Leather is a great buy in Fes, particularly soft lambskin jackets. At El Haj Ali Baba (10 Hay Lblida, Chouara) the sell is refreshingly gentle but I still haggled (it's expected) over one in "Fes blue", the colour of lapis lazuli.
For a unique shopping experience contact Nina Mohammad-Galbert, who runs Artisan Project (artisanprojectinc.com). She works closely with local artisans and organises tailor-made shopping experiences within the medina.
Alfred Berlin is an up-and-coming Fes-based fashion designer who takes traditional Moroccan design and adds a twist. His T-shirts in particular are great fun. The opening hours of his home-based atelier in the medina are erratic, so it is best to call first (00 212 63 104 3630).

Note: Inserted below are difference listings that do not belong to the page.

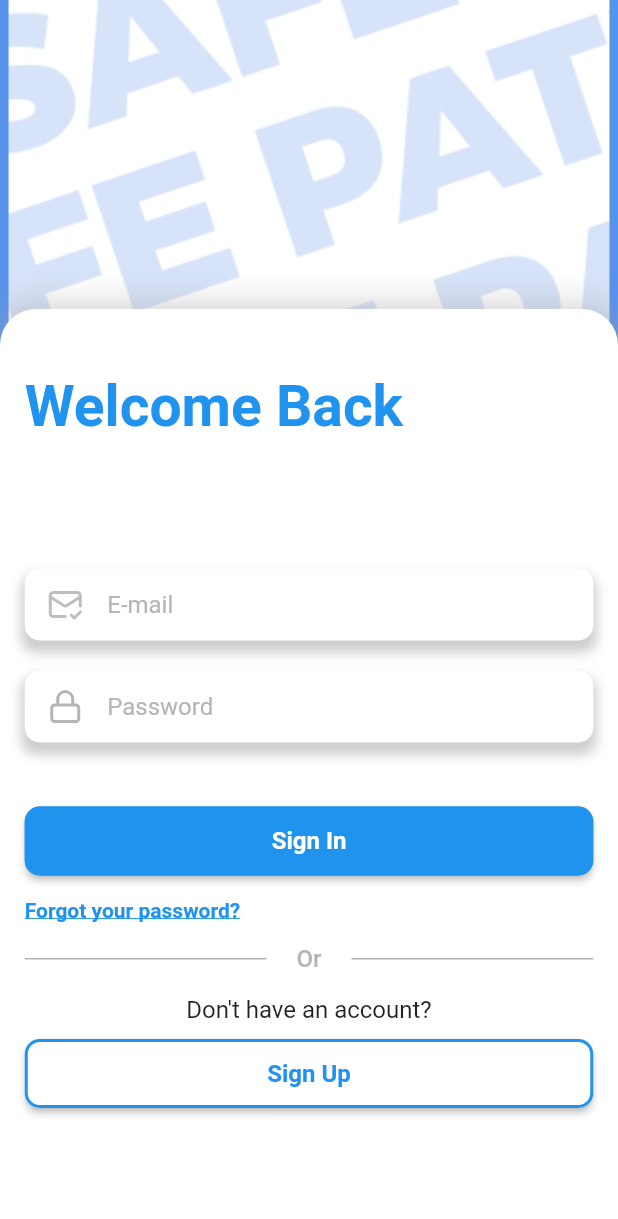
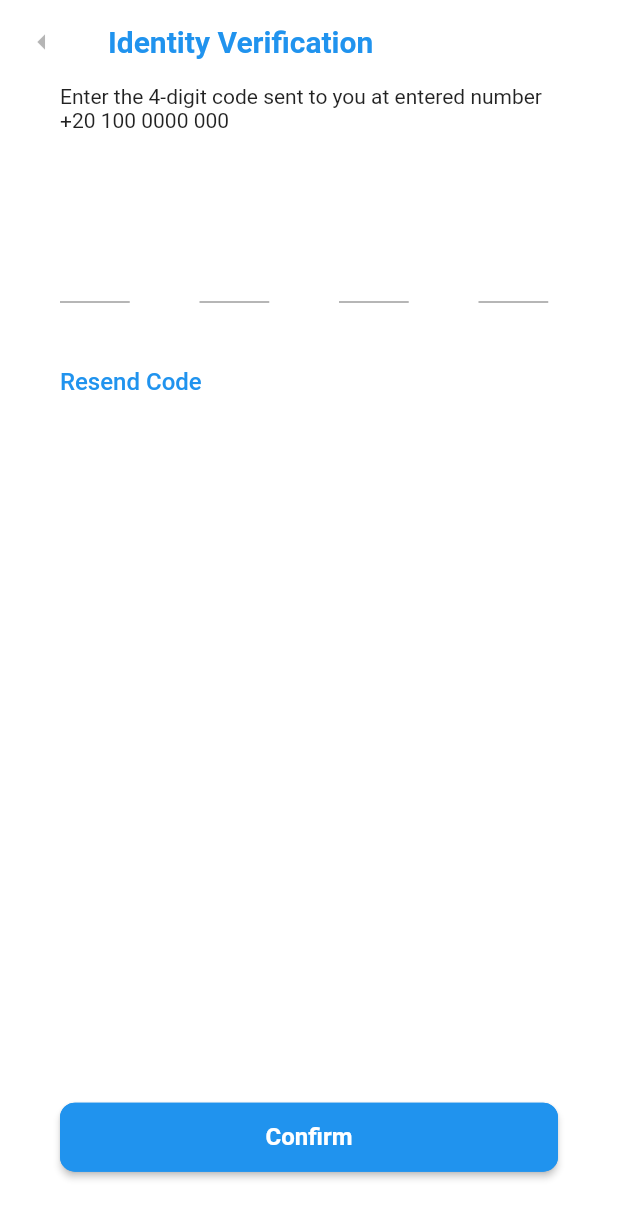
Before and after one commit to Eyad-95/google_sol, a Flutter app: the LoginPage screen opened directly, after a tap on "Sign Up", on a phone screen of 412 x 824 dp. Shown: the top 1219 px of the screen. Run offline on Flutter 3.47's test engine with Material 2 defaults, Android fonts, the phone set to English and light mode, and no system bars; our stand-ins replace flutter_svg.

Commit message:
identity verfication page done

```diff
--- /dev/null
+++ b/safe_path/lib/pages/identity.dart
@@ -0,0 +1,106 @@
+import 'package:flutter/material.dart';
+import '../widgets/identity_verif.dart';
+import '../widgets/input_fields_main.dart';
+
+class IdentityVerifPage extends StatelessWidget {
+  const IdentityVerifPage({super.key});
+
+  @override
+  Widget build(BuildContext context) {
+    return Builder(builder: (context) {
+      return Scaffold(
+        backgroundColor: Colors.white,
+        appBar: AppBar(
+          elevation: 0,
+          backgroundColor: Colors.white,
+          automaticallyImplyLeading: false,
+          leading: ElevatedButton(
+            style: ElevatedButton.styleFrom(
+              backgroundColor: Colors.white,
+              elevation: 0,
+            ),
+            child: Icon(
+              Icons.arrow_left_sharp,
+              color: Color.fromRGBO(181, 181, 181, 1),
+            ),
+            onPressed: () {
+              Navigator.pop(context);
+            },
+          ),
+          title: const Text(
+            'Identity Verification',
+            style: TextStyle(
+              color: Color.fromRGBO(32, 147, 238, 1),
+              fontWeight: FontWeight.bold,
+            ),
+          ),
+        ),
+        body: Container(
+          padding: EdgeInsets.only(left: 40),
+          child: Column(
+            children: [
+              Container(
+                padding: EdgeInsets.only(right: 40),
+                child: Text(
+                    "Enter the 4-digit code sent to you at entered number +20 100 0000 000"),
+              ),
+              Spacer(),
+              IdentityField(),
+              Spacer(),
+              Container(
+                alignment: Alignment.bottomLeft,
+                child: Text(
+                  "Resend Code",
+                  style: TextStyle(
+                      color: Color.fromRGBO(32, 147, 238, 1),
+                      fontSize: 16,
+                      fontWeight: FontWeight.w500),
+                ),
+              ),
+              Spacer(flex: 11),
+              Confirm("Confirm", Color.fromRGBO(32, 147, 238, 1),
+                  Color.fromRGBO(32, 147, 238, 1), () {}),
+              Spacer()
+            ],
+          ),
+        ),
+      );
+    });
+  }
+}
+
+class Confirm extends SignBtn {
+  Confirm(super.content, super.bgColor, super.borderColor, super.callBack);
+
+  @override
+  Widget build(BuildContext context) {
+    return Builder(builder: (context) {
+      return Container(
+        margin: EdgeInsets.only(right: 40),
+        height: 46,
+        child: ElevatedButton(
+          onPressed: () => callBack(context),
+          child: Text(
+            content,
+            style: TextStyle(
+              fontSize: 16,
+              fontWeight: FontWeight.w600,
+              color: Colors.white,
+            ),
+          ),
+          style: ElevatedButton.styleFrom(
+            minimumSize: const Size.fromHeight(50),
+            backgroundColor: bgColor,
+            side: BorderSide(
+                style: BorderStyle.solid, color: borderColor, width: 2),
+            shape: RoundedRectangleBorder(
+              borderRadius: BorderRadius.all(
+                Radius.circular(10),
+              ),
+            ),
+          ),
+        ),
+      );
+    });
+  }
+}
--- a/safe_path/lib/pages/login_page.dart
+++ b/safe_path/lib/pages/login_page.dart
@@ -1,6 +1,7 @@
 import 'package:flutter/material.dart';
-import 'package:flutter/cupertino.dart';
+
 import '../widgets/input_fields_main.dart';
+import './identity.dart';
 
 class LoginPage extends StatelessWidget {
   const LoginPage({super.key});
@@ -62,7 +63,7 @@ class LoginPage extends StatelessWidget {
                       MainInput('Password', 'images/lock.svg'),
                       Spacer(),
                       SignBtn("Sign In", Color.fromRGBO(32, 147, 238, 1),
-                          Color.fromRGBO(32, 147, 238, 1)),
+                          Color.fromRGBO(32, 147, 238, 1), goToHome),
                       Container(
                         alignment: Alignment.centerLeft,
                         margin: EdgeInsets.symmetric(vertical: 15),
@@ -114,7 +115,7 @@ class LoginPage extends StatelessWidget {
                         ),
                       ),
                       SignBtn("Sign Up", Colors.white,
-                          Color.fromRGBO(32, 147, 238, 1)),
+                          Color.fromRGBO(32, 147, 238, 1), goToIdentity),
                       Spacer(
                         flex: 2,
                       )
@@ -128,4 +129,13 @@ class LoginPage extends StatelessWidget {
       );
     });
   }
+
+  void goToIdentity(BuildContext context) {
+    Navigator.push(
+      context,
+      MaterialPageRoute(builder: (context) => const IdentityVerifPage()),
+    );
+  }
+
+  void goToHome() {}
 }
--- a/safe_path/lib/widgets/avatars.dart
+++ b/safe_path/lib/widgets/avatars.dart
@@ -32,11 +32,12 @@ class _MainAvatarState extends State<MainAvatar> {
               width: 168,
               child: ElevatedButton(
                 style: ElevatedButton.styleFrom(
-                  alignment: Alignment.bottomCenter,
+                  alignment: Alignment.center,
                   padding: EdgeInsets.only(
                       left:
                           (widget.avatar == "images/child_main.svg") ? 10 : 15,
-                      top: (widget.avatar == "images/child_main.svg") ? 25 : 0),
+                      right:
+                          (widget.avatar == "images/child_main.svg") ? 2 : 0),
                   shape: RoundedRectangleBorder(
                     borderRadius: BorderRadius.circular(100),
                   ),
@@ -45,6 +46,7 @@ class _MainAvatarState extends State<MainAvatar> {
                 onPressed: () => widget.callBack(),
                 child: SvgPicture.asset(
                   widget.avatar,
+                  height: 130,
                 ),
               ),
             )
--- /dev/null
+++ b/safe_path/lib/widgets/identity_verif.dart
@@ -0,0 +1,35 @@
+import 'package:flutter/material.dart';
+
+class IdentityField extends StatelessWidget {
+  const IdentityField({super.key});
+
+  @override
+  Widget build(BuildContext context) {
+    return Row(
+      mainAxisAlignment: MainAxisAlignment.center,
+      children: [
+        Field(),
+        Spacer(),
+        Field(),
+        Spacer(),
+        Field(),
+        Spacer(),
+        Field(false),
+        Spacer(),
+      ],
+    );
+  }
+}
+
+Expanded Field([bool next = true]) {
+  return Expanded(
+    child: TextField(
+      textInputAction:
+          (next == true) ? TextInputAction.next : TextInputAction.done,
+      textAlign: TextAlign.center,
+      style: TextStyle(fontSize: 40),
+      keyboardType: TextInputType.number,
+      decoration: InputDecoration(),
+    ),
+  );
+}
--- a/safe_path/lib/widgets/input_fields_main.dart
+++ b/safe_path/lib/widgets/input_fields_main.dart
@@ -41,15 +41,17 @@ class SignBtn extends StatelessWidget {
   final String content;
   final Color bgColor;
   final Color borderColor;
+  final Function callBack;
 
-  SignBtn(this.content, this.bgColor, this.borderColor);
+  SignBtn(this.content, this.bgColor, this.borderColor, this.callBack);
 
   @override
   Widget build(BuildContext context) {
+    return Builder(builder: (context) {
       return Container(
         height: 46,
         child: ElevatedButton(
-        onPressed: () {},
+          onPressed: () => callBack(context),
           child: Text(
             content,
             style: TextStyle(
@@ -73,5 +75,6 @@ class SignBtn extends StatelessWidget {
           ),
         ),
       );
+    });
   }
 }
```
Lines whose indentation alone changed are shown as unchanged.
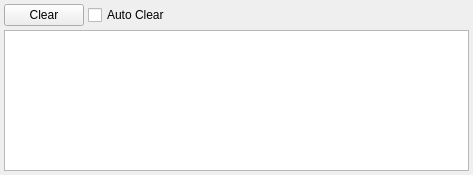
This is src/trunk/ui/ui_LogWidget.ui in rexMingla/my-renamer as Qt 5 draws it before an edit. The edited form follows.
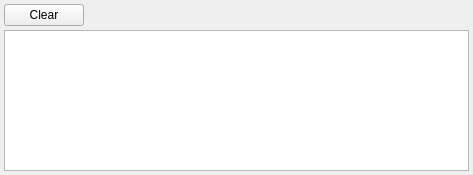
This is the edited form.

Diff of the .ui file:
```diff
--- a/src/trunk/ui/ui_LogWidget.ui
+++ b/src/trunk/ui/ui_LogWidget.ui
@@ -44,16 +44,6 @@
        </property>
       </widget>
      </item>
-     <item>
-      <widget class="QCheckBox" name="autoClearCheckBox">
-       <property name="toolTip">
-        <string>Clear before every run</string>
-       </property>
-       <property name="text">
-        <string>Auto Clear</string>
-       </property>
-      </widget>
-     </item>
      <item>
       <spacer name="horizontalSpacer">
        <property name="orientation">
```
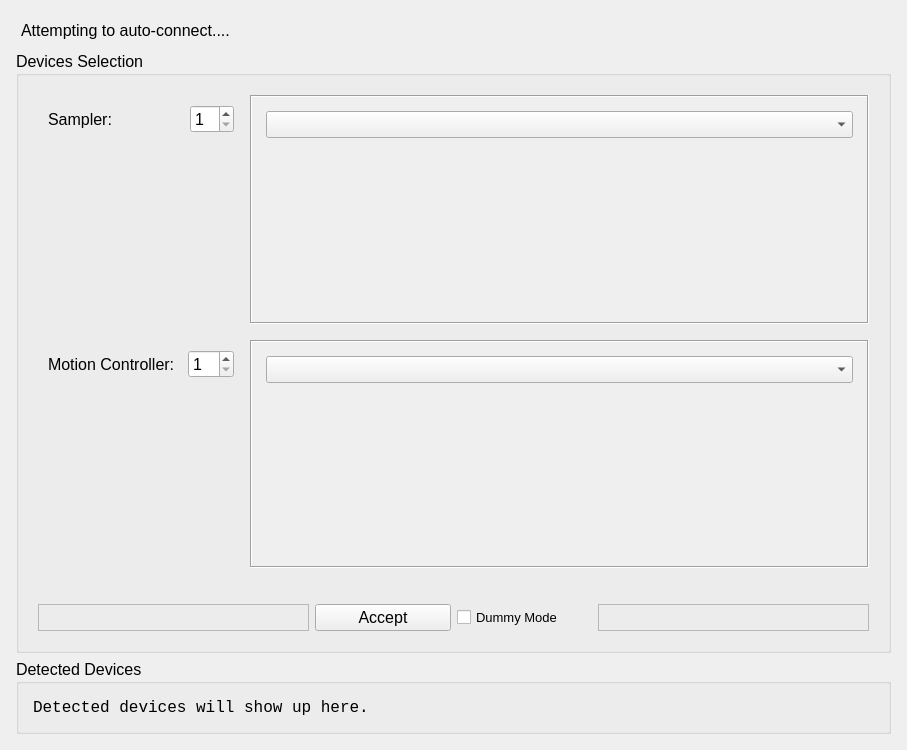
mitbailey/MMC, file ui/device_manager.ui: the form before one commit.
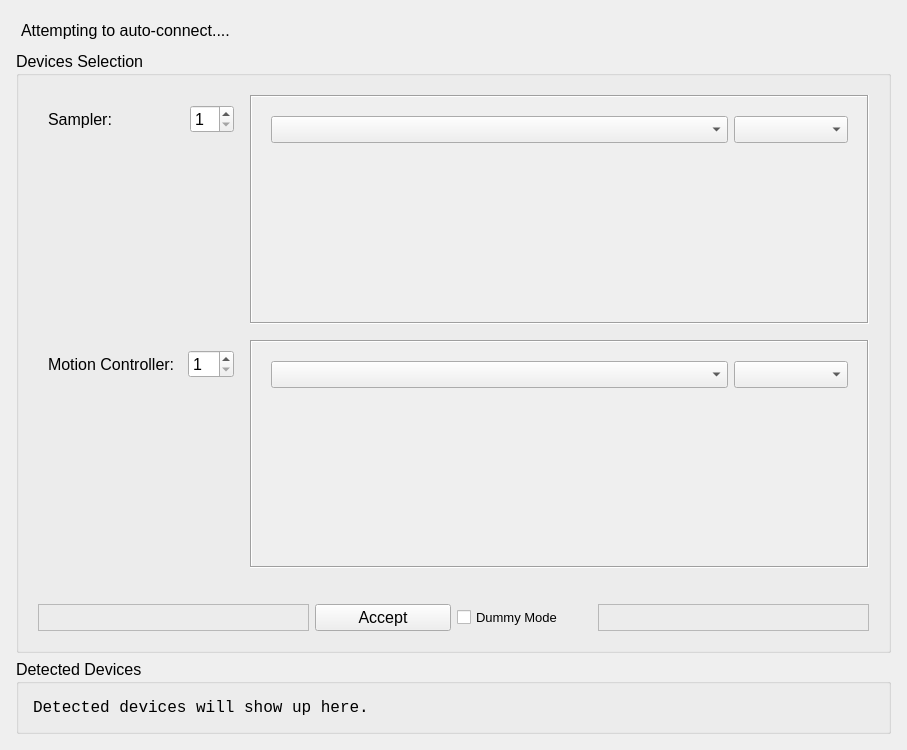
The form after the commit.

Commit message: Multiple device GUI functionality up to booting Main GUI.

```diff
--- a/ui/device_manager.ui
+++ b/ui/device_manager.ui
@@ -206,11 +206,46 @@
                   <property name="rightMargin">
                    <number>5</number>
                   </property>
-                  <item alignment="Qt::AlignTop">
-                   <widget class="QComboBox" name="samp_combo"/>
+                  <property name="bottomMargin">
+                   <number>5</number>
+                  </property>
+                  <item>
+                   <layout class="QHBoxLayout" name="sampler_combo_sublayout" stretch="4,1">
+                    <property name="leftMargin">
+                     <number>5</number>
+                    </property>
+                    <property name="topMargin">
+                     <number>5</number>
+                    </property>
+                    <property name="rightMargin">
+                     <number>5</number>
+                    </property>
+                    <property name="bottomMargin">
+                     <number>5</number>
+                    </property>
+                    <item>
+                     <widget class="QComboBox" name="samp_combo"/>
+                    </item>
+                    <item>
+                     <widget class="QComboBox" name="samp_model_combo"/>
+                    </item>
+                   </layout>
                   </item>
                  </layout>
                 </item>
+                <item>
+                 <spacer name="verticalSpacer_4">
+                  <property name="orientation">
+                   <enum>Qt::Vertical</enum>
+                  </property>
+                  <property name="sizeHint" stdset="0">
+                   <size>
+                    <width>20</width>
+                    <height>40</height>
+                   </size>
+                  </property>
+                 </spacer>
+                </item>
                </layout>
               </widget>
              </widget>
@@ -337,8 +372,27 @@
                   <property name="bottomMargin">
                    <number>5</number>
                   </property>
-                  <item alignment="Qt::AlignTop">
-                   <widget class="QComboBox" name="mtn_combo"/>
+                  <item>
+                   <layout class="QHBoxLayout" name="mtn_ctrl_combo_sublayout" stretch="4,1">
+                    <property name="leftMargin">
+                     <number>5</number>
+                    </property>
+                    <property name="topMargin">
+                     <number>5</number>
+                    </property>
+                    <property name="rightMargin">
+                     <number>5</number>
+                    </property>
+                    <property name="bottomMargin">
+                     <number>5</number>
+                    </property>
+                    <item>
+                     <widget class="QComboBox" name="mtn_combo"/>
+                    </item>
+                    <item>
+                     <widget class="QComboBox" name="mtn_model_combo"/>
+                    </item>
+                   </layout>
                   </item>
                  </layout>
                 </item>
```
The commit also changes 2 other files.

"The smell is for free. But the leather is not," jokes Ahmed as I gaze down on the tanneries in Chouara, arguably the most medieval sight in the medina. Luckily I'd grabbed a sprig of mint to hold to my nose, as the smell of ammonia from the cauldrons of pigeon dung used to soften the animal skins isn't pleasant. The traditional process of treating and dying animal skins in an immense honeycomb of vats hasn't changed for centuries, and hundreds of skins lie on the rooftops to dry. The site is beguiling and fascinating, but a little voyeuristic, as there's no denying a tanner's life is a hard one.
Ryanair (ryanair.com) flies twice-weekly from Stansted to Fes.
Kate Wickers was a guest of Riad Fes (00 212 53 594 7610; riadfes.com). Room rates start at 2,100 dirhams (£152), includ- ing breakfast.Reuse content